:: PROBLEM TO WORK ON ::
Filter the entries for the word "html". Copy each line that has it.

[Recorded data]
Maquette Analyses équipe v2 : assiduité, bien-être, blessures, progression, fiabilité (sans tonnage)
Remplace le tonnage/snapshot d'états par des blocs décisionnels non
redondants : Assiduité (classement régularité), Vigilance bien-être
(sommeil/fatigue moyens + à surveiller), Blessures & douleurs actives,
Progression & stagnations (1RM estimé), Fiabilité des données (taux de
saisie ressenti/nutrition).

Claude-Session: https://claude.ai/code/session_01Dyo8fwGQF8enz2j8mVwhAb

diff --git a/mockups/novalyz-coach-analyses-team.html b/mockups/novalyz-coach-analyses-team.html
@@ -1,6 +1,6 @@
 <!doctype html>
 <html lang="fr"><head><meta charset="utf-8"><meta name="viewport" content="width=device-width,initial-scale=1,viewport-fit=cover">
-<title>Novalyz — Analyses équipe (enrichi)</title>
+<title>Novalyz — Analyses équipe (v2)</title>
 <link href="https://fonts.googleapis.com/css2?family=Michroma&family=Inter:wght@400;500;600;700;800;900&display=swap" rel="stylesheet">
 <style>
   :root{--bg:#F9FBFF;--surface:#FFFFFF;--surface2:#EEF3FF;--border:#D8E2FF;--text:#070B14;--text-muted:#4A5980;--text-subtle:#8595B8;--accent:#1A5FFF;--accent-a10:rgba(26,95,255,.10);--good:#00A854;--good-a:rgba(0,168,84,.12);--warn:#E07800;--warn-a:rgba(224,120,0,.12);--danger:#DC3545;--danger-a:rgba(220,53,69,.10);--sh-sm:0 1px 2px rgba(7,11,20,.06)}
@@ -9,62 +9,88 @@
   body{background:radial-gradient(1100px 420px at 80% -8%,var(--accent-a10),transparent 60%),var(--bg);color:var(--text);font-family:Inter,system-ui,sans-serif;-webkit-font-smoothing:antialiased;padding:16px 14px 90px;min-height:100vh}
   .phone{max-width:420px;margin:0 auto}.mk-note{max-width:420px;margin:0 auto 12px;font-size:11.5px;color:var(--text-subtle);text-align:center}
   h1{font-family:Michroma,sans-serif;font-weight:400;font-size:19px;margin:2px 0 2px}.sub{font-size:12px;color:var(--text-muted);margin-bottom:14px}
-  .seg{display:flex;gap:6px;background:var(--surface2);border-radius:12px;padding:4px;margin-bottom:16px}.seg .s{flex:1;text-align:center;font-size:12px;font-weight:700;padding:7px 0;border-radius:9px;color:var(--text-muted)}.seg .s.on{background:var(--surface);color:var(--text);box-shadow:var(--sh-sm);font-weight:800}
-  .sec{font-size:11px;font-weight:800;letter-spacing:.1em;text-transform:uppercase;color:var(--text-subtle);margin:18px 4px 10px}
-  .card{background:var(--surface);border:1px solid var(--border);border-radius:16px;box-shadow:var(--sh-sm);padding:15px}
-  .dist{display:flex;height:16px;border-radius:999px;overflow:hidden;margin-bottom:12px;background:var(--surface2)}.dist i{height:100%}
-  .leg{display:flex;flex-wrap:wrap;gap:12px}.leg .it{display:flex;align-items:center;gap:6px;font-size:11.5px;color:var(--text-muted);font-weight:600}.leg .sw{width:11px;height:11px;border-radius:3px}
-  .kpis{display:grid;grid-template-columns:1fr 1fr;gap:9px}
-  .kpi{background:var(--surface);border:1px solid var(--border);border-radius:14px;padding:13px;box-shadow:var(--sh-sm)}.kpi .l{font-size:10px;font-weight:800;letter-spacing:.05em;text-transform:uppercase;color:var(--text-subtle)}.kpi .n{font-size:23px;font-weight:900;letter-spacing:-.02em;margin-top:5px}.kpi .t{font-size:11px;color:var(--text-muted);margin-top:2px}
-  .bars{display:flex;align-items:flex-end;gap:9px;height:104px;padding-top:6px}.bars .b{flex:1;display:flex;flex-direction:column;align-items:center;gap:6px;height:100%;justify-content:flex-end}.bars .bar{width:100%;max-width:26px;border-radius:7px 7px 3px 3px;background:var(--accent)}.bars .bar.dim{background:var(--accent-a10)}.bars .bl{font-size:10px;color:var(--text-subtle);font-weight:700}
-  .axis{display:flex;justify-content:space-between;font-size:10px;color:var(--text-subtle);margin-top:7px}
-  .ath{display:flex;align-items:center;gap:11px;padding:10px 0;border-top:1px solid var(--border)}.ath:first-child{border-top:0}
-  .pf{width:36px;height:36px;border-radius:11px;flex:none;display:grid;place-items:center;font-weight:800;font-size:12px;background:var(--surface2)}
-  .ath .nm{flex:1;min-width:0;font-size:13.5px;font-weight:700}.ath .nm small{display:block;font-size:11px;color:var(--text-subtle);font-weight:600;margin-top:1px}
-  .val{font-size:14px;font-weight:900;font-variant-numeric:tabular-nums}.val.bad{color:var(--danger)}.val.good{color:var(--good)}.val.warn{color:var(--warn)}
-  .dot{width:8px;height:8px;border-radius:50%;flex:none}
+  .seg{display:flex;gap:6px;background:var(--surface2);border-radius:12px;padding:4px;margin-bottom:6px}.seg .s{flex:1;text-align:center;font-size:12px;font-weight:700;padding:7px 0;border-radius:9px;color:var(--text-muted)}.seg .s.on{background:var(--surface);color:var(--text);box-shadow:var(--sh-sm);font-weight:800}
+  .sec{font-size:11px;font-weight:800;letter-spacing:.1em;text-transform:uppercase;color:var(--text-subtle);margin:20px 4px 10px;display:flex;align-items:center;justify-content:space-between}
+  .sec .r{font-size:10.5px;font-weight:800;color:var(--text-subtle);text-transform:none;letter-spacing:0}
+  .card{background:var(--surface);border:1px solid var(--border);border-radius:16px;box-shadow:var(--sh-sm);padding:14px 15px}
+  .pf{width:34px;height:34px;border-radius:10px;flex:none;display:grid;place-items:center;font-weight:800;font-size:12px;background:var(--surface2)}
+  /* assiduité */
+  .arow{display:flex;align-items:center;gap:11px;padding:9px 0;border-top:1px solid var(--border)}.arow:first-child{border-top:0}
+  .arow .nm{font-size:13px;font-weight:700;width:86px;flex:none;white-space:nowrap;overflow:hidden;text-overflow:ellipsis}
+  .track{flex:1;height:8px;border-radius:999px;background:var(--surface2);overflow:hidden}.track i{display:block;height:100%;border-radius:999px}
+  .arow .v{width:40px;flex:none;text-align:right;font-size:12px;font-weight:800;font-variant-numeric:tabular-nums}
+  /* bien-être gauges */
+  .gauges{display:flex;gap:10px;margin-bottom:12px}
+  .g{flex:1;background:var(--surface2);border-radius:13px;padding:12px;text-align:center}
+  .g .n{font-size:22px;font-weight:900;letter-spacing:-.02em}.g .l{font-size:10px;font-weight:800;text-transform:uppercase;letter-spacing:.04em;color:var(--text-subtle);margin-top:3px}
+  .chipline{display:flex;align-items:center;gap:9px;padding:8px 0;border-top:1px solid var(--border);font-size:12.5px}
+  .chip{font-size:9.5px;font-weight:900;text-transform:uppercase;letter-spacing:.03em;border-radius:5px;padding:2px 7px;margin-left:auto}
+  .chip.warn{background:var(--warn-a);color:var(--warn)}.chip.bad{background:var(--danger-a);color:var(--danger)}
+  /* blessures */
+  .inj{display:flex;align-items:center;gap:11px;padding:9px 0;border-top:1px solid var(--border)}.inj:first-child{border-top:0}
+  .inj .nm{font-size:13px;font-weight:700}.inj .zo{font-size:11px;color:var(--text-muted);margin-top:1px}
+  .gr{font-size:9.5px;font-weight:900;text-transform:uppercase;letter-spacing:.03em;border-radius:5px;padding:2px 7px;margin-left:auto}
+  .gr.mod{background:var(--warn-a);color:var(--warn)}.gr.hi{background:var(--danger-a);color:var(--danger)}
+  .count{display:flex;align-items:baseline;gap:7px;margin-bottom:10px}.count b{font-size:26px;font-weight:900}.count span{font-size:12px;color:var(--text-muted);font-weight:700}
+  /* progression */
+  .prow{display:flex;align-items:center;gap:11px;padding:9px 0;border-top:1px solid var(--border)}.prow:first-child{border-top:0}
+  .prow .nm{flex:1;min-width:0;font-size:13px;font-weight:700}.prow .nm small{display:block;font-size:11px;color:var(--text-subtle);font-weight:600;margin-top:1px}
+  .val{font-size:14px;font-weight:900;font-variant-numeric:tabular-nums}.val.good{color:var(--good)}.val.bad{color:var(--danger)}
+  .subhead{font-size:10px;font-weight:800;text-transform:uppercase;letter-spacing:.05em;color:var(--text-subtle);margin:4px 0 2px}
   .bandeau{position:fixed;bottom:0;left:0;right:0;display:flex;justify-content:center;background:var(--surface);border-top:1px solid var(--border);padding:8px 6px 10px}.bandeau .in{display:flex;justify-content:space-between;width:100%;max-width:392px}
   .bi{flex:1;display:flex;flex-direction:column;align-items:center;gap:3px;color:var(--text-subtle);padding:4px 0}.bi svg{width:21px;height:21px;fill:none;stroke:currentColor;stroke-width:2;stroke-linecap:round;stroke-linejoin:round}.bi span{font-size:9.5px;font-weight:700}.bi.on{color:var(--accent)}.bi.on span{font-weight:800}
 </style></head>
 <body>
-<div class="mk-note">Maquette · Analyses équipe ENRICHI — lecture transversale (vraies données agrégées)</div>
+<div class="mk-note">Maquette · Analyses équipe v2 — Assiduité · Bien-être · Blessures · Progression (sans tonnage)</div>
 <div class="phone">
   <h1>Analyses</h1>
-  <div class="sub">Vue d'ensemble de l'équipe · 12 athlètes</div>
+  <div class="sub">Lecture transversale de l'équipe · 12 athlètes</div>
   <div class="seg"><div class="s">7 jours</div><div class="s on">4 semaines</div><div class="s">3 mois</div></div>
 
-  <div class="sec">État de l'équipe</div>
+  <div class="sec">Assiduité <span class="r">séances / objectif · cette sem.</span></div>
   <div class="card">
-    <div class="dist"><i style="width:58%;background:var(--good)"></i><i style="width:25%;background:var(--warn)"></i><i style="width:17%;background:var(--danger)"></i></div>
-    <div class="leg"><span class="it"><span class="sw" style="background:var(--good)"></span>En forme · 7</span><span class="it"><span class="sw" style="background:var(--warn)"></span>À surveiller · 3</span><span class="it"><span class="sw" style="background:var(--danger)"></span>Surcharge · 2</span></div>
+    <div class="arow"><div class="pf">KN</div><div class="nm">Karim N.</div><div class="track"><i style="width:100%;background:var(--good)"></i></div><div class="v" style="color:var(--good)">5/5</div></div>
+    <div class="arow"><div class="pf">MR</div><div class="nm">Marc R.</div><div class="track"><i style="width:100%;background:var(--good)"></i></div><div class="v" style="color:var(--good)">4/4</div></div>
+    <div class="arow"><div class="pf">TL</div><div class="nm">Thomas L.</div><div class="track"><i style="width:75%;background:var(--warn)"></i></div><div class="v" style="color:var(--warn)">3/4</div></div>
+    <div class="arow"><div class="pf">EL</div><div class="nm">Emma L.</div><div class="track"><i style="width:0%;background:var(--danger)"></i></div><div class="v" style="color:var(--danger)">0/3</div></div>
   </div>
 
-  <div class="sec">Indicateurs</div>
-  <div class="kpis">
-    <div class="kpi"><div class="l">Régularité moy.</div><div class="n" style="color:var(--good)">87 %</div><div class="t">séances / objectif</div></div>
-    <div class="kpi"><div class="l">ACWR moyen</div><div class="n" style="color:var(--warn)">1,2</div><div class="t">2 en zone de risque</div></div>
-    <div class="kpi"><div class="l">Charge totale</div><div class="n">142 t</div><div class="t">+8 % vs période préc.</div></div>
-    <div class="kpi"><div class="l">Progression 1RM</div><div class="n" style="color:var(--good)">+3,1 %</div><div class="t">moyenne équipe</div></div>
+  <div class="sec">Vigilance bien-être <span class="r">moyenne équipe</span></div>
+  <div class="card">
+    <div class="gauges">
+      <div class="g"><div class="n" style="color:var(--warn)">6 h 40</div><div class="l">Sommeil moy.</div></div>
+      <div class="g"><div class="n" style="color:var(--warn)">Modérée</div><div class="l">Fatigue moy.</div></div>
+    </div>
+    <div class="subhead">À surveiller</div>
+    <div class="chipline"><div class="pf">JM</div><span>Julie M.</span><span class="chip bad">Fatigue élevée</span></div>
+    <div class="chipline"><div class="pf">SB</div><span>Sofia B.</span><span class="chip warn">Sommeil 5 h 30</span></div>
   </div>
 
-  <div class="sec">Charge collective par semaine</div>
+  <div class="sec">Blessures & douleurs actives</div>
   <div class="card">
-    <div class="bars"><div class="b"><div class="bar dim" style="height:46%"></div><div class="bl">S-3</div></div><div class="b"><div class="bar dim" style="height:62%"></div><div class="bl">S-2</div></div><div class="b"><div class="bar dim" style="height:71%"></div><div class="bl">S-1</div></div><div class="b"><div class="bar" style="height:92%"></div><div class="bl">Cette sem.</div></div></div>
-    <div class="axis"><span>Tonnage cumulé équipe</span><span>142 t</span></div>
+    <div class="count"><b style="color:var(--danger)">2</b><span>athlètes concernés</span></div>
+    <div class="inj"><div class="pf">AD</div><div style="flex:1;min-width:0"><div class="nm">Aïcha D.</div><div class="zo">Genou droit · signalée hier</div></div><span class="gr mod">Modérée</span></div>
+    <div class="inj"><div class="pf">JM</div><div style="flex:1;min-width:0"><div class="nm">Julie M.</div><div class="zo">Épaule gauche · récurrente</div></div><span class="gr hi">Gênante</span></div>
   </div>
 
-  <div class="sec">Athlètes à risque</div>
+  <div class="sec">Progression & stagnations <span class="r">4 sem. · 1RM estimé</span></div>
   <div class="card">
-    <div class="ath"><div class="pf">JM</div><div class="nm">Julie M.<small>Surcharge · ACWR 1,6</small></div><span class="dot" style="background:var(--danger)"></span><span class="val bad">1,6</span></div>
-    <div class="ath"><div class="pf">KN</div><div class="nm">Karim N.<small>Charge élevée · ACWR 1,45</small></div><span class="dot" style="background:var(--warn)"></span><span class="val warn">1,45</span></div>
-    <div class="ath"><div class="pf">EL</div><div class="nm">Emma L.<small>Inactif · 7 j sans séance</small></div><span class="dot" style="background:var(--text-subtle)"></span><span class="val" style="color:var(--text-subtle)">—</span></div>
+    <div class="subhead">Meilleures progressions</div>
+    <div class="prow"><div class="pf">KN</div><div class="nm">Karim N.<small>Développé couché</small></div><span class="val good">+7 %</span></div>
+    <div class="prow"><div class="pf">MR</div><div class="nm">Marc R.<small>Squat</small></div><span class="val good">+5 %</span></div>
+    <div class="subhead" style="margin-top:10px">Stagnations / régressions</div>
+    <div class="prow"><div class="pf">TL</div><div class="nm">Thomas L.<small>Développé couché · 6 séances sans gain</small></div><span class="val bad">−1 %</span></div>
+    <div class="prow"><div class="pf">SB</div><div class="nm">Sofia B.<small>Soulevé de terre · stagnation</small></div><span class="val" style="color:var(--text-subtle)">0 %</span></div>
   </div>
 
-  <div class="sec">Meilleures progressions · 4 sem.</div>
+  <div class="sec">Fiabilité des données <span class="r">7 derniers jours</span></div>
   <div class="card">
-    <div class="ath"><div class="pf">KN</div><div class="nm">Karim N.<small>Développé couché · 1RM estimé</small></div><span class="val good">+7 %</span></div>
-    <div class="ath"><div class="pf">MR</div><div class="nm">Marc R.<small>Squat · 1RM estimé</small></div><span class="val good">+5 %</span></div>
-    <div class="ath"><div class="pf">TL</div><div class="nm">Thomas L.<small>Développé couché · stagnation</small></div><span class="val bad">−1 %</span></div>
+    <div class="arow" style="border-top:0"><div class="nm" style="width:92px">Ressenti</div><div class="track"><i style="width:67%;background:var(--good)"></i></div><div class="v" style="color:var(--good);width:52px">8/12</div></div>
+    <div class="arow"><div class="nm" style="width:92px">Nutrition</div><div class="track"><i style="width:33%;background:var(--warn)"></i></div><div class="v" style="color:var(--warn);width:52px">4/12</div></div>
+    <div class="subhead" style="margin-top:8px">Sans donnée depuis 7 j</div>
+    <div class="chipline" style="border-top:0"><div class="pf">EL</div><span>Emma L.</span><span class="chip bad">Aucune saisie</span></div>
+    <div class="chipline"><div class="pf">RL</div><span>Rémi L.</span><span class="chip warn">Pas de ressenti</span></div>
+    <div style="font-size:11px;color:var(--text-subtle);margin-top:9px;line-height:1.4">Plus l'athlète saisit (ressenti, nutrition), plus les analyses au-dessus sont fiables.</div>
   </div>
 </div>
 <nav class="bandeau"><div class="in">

:: RESPONSE TO THIS EXERCISE ::
diff --git a/mockups/novalyz-coach-analyses-team.html b/mockups/novalyz-coach-analyses-team.html
 <!doctype html>
 <html lang="fr"><head><meta charset="utf-8"><meta name="viewport" content="width=device-width,initial-scale=1,viewport-fit=cover">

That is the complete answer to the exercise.